ASSIGNMENT
Within the material below, how many lines include the word "context"? Only the number should be given.

LISTED RECORDS
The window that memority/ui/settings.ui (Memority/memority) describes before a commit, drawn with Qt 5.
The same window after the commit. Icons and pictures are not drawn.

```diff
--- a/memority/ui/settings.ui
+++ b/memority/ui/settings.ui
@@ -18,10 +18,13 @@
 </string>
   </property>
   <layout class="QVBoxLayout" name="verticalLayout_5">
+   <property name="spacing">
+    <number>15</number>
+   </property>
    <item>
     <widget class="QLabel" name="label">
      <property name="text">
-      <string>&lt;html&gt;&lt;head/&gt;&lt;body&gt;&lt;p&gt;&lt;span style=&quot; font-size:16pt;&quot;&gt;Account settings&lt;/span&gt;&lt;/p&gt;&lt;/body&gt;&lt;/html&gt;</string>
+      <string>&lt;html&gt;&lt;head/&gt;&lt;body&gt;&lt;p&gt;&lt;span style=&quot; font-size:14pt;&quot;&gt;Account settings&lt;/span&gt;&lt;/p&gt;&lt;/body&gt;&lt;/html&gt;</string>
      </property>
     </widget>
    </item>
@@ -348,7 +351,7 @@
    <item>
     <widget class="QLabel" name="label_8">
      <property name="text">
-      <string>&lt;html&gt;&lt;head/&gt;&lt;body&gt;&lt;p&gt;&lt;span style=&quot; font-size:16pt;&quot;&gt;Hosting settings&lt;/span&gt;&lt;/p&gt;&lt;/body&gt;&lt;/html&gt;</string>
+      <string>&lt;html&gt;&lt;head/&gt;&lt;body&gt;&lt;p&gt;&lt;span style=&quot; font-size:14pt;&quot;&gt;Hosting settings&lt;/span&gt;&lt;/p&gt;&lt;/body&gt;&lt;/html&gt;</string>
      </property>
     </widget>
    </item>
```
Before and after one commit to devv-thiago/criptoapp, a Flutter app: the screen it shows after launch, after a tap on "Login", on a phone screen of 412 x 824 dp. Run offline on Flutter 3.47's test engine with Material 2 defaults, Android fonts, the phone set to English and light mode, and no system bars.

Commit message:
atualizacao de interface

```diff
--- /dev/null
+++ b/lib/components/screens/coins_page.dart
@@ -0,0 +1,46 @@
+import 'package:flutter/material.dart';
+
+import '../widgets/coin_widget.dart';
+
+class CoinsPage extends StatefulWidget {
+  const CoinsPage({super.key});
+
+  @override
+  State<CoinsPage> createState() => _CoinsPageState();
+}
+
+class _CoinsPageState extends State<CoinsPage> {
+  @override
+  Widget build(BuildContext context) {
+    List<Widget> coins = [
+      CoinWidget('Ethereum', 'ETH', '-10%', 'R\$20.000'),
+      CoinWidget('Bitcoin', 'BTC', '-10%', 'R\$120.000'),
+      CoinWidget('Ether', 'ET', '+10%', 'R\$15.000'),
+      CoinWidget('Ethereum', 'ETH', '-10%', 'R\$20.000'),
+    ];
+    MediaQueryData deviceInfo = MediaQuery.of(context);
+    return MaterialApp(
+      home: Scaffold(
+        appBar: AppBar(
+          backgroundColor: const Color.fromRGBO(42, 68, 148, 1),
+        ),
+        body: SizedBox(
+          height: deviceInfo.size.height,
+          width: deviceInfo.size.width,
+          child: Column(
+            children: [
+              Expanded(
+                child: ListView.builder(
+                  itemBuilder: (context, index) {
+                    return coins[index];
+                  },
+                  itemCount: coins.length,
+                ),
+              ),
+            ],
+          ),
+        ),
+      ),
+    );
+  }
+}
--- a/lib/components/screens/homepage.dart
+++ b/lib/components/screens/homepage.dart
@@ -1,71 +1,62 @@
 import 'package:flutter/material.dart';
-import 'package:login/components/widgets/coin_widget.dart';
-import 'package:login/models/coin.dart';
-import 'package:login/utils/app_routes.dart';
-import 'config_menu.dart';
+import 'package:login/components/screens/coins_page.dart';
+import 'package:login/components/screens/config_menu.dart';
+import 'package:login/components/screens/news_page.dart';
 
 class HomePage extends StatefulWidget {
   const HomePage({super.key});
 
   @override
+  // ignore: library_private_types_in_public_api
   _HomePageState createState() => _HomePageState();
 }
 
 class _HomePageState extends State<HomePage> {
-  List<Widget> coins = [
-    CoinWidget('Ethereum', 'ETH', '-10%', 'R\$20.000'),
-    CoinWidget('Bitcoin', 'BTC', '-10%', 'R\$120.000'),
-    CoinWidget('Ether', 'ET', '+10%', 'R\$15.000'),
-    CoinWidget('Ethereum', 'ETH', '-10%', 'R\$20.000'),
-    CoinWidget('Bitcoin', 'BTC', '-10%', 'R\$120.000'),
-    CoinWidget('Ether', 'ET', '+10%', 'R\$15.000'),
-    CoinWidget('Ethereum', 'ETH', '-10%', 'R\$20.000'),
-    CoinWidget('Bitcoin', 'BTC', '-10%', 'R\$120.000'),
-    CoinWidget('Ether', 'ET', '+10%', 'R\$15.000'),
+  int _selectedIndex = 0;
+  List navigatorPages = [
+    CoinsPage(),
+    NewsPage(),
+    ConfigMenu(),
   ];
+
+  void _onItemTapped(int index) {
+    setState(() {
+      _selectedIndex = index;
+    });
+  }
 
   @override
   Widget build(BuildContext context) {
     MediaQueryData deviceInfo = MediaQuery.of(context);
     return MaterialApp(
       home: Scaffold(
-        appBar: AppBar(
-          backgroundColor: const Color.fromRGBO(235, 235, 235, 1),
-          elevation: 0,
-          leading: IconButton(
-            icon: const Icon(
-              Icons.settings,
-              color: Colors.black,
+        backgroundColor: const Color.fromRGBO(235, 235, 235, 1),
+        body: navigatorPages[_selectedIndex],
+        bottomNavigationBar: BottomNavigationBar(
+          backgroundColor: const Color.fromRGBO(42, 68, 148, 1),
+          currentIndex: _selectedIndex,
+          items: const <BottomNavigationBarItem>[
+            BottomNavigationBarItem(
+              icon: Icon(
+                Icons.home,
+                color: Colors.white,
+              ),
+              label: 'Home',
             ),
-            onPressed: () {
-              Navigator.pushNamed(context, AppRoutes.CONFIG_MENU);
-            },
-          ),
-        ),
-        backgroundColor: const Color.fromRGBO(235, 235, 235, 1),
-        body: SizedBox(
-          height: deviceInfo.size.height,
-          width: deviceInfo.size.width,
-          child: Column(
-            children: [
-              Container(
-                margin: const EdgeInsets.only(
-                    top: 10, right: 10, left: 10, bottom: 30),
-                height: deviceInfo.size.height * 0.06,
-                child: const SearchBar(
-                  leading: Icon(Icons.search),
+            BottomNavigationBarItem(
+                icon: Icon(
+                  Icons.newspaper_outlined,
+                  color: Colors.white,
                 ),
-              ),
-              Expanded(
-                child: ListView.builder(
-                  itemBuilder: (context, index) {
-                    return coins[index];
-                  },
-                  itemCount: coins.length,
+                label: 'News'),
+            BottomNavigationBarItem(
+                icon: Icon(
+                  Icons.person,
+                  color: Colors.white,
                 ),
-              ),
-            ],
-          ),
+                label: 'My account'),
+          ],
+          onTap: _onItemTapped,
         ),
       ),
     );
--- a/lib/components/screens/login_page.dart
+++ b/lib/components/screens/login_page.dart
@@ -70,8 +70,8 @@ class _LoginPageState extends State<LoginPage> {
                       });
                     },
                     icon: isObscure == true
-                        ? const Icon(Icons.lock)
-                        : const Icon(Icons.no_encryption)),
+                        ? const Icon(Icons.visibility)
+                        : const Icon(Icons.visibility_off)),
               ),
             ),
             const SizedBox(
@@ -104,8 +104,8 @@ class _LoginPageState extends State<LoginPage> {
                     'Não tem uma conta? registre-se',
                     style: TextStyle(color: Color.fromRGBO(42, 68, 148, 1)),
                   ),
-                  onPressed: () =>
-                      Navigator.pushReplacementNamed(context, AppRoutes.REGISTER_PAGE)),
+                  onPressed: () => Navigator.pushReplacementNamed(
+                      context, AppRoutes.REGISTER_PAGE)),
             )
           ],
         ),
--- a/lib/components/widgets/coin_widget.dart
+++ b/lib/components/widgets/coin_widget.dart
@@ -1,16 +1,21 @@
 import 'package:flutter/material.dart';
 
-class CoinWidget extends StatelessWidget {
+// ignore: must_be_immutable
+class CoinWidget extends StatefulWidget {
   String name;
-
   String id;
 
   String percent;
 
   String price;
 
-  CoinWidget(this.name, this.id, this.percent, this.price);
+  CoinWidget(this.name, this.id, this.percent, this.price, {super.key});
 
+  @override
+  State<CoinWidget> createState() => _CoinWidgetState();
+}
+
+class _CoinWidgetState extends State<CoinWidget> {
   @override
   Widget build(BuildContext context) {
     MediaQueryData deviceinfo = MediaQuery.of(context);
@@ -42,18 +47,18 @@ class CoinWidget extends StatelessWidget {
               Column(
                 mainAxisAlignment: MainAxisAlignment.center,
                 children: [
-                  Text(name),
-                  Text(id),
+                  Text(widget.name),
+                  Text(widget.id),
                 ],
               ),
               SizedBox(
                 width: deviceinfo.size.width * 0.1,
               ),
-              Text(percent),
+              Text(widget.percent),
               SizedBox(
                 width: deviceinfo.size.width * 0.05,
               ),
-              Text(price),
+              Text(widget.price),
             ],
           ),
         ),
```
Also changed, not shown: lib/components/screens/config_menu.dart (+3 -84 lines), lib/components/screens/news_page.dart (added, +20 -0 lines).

WORKED SOLUTION
11